    Overall, I’m just trying to say that while I would not be surprised for Fed breeze to the semis and regain #1, I also would not be surprised to see him go out against Khachanov or Stan. Karen has the weapons to shock anyone on any given day, especially in best-of-3. And while Stan has ever beaten Fed off of clay in like a million non-clay matches, we do know that he is capable of beating anyone in the world on any surface besides grass. He has also looked much better this week in Sofia, AND I watched him storm to the title in Rotterdam three years ago. If Fed weren’t possibly facing a guy with serious fast court/indoor weapons, and then likely a 3-time major champion to get to #1, then I would be saying the old Hawks proverb “#NID”. 🙂 But I do have some doubt lingering, even if I’m the only one who has such doubt…

    • Stupid autocorrect again! I don’t know of a top tennis player by the name of “Gordon”… Apparently my phone doesn’t recognize the name GOFFIN. 😛

    • Oh boy. I typed that long comment before I saw that Stan lost in straight sets to a qualifier in Sofia… Now that lingering doubt that I spoke of for Fed to make the semis has decreased a bit. However, there is still SOME doubt lingering. 🙂

      • Any given day, Kevin. Of course Khachanov could beat him; so could Kohlschreiber or Stan. Last year’s loss to Donskoy shows that anything can happen, even on Fed’s preferred fast surface. In that match Roger held match points but I think just took his foot off the gas.

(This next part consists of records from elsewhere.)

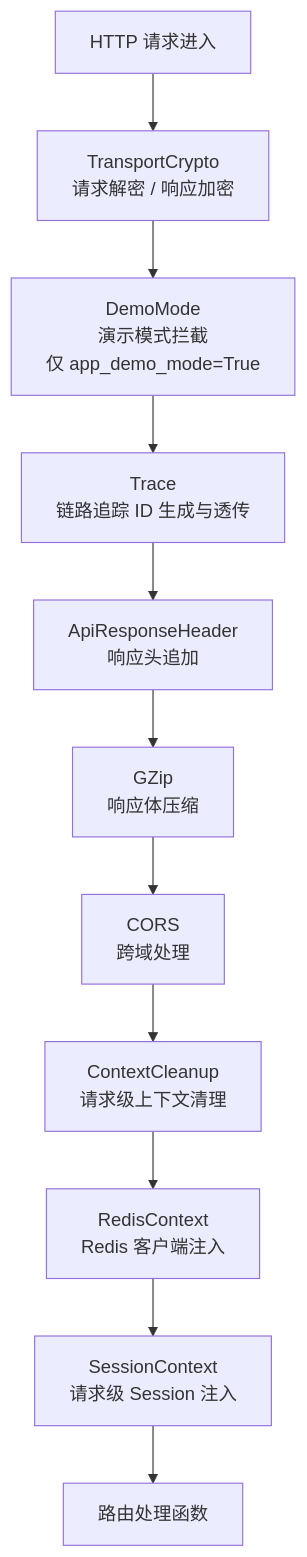
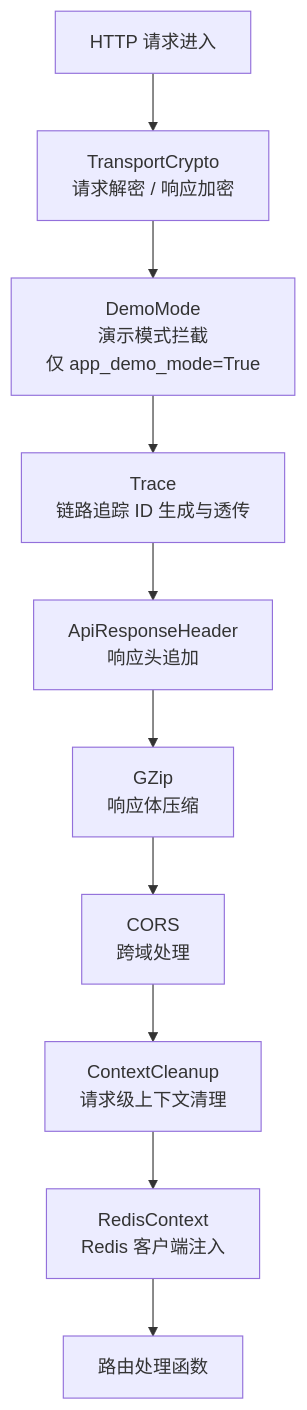
Before and after one commit to jiangwch03/knowledge: the first of 5 diagrams in docs/architecture/中间件链与注解切面.md, drawn with Mermaid. The commit also changed other lines of this file and 75 other files, not shown here.

````diff
--- a/docs/architecture/中间件链与注解切面.md
+++ b/docs/architecture/中间件链与注解切面.md
@@ -7,13 +7,12 @@
 ```mermaid
 graph TD
     Request["HTTP 请求进入"] --> TC["TransportCrypto<br/>请求解密 / 响应加密"]
     TC --> DM["DemoMode<br/>演示模式拦截<br/>仅 app_demo_mode=True"]
     DM --> TM["Trace<br/>链路追踪 ID 生成与透传"]
     TM --> HR["ApiResponseHeader<br/>响应头追加"]
     HR --> GZ["GZip<br/>响应体压缩"]
     GZ --> CORS["CORS<br/>跨域处理"]
     CORS --> CC["ContextCleanup<br/>请求级上下文清理"]
     CC --> RC["RedisContext<br/>Redis 客户端注入"]
-    RC --> SC["SessionContext<br/>请求级 Session 注入"]
-    SC --> Handler["路由处理函数"]
+    RC --> Handler["路由处理函数"]
 ```
````
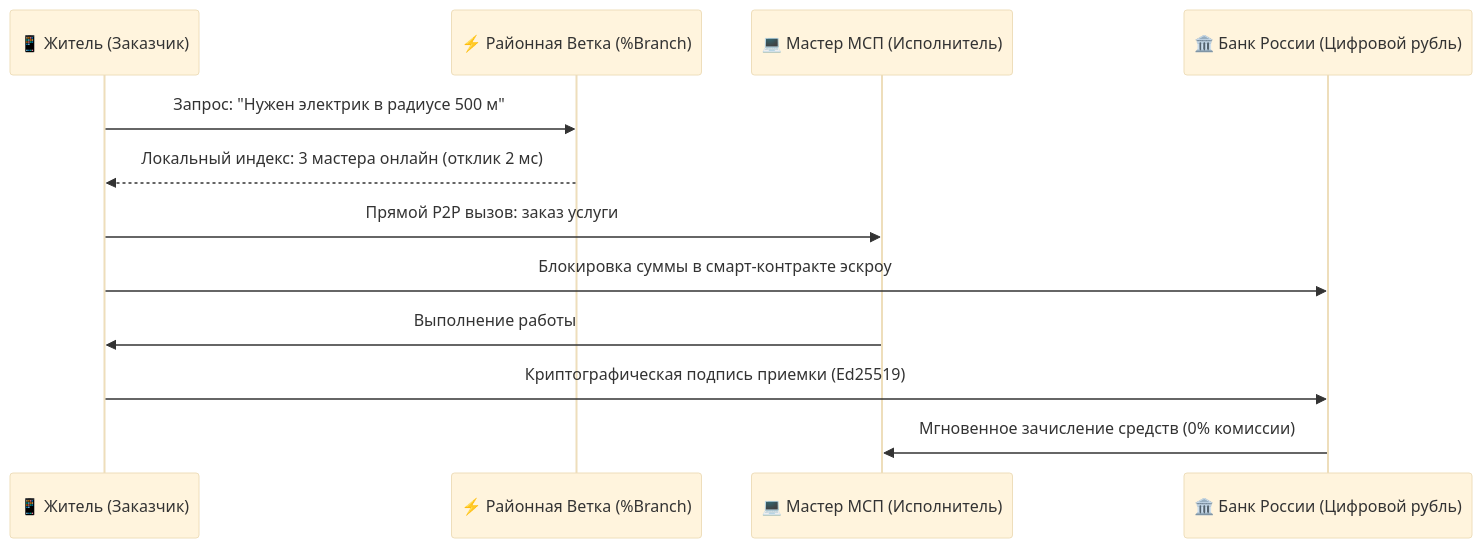
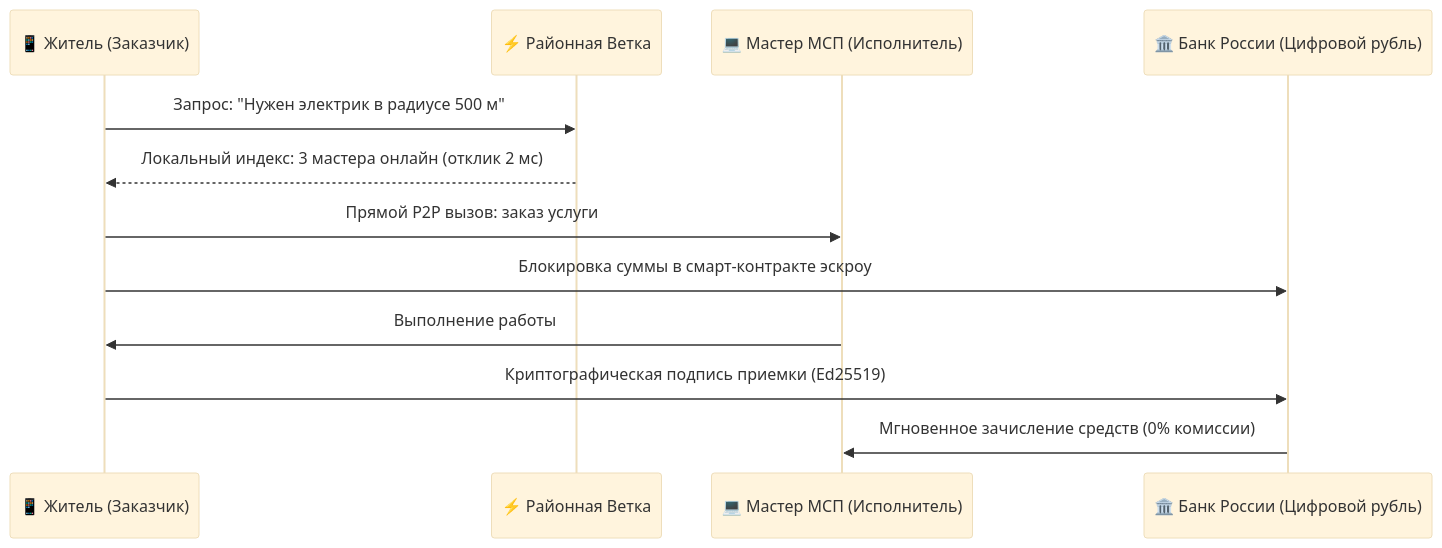
One commit to Data-Independence-Network/presentations changed the third of 4 diagrams in shared_docs/whitepapers/02_applications_suite_whitepaper.md. Above: the diagram before and after it, drawn with Mermaid (base theme). The commit also changed other lines of this file and 6 other files, not shown here.

First line of the commit message:
docs(whitepapers): integrate smart contract FSM architecture and clean percent tags

````diff
--- a/shared_docs/whitepapers/02_applications_suite_whitepaper.md
+++ b/shared_docs/whitepapers/02_applications_suite_whitepaper.md
@@ -174,15 +174,15 @@
 ```mermaid
 sequenceDiagram
     participant C as 📱 Житель (Заказчик)
-    participant B as ⚡ Районная Ветка (%Branch)
+    participant B as ⚡ Районная Ветка
     participant M as 💻 Мастер МСП (Исполнитель)
     participant R as 🏛️ Банк России (Цифровой рубль)
 
     C->>B: Запрос: "Нужен электрик в радиусе 500 м"
     B-->>C: Локальный индекс: 3 мастера онлайн (отклик 2 мс)
     C->>M: Прямой P2P вызов: заказ услуги
     C->>R: Блокировка суммы в смарт-контракте эскроу
     M->>C: Выполнение работы
     C->>R: Криптографическая подпись приемки (Ed25519)
     R->>M: Мгновенное зачисление средств (0% комиссии)
 ```
````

        No doubt that nerves will be in play, since unlike last year in Dubai, Fed is clearly playing this tourney to gain #1. How well he handles them is the main question, along with whether someone like Khachanov or Stan brings their A+ game on the day.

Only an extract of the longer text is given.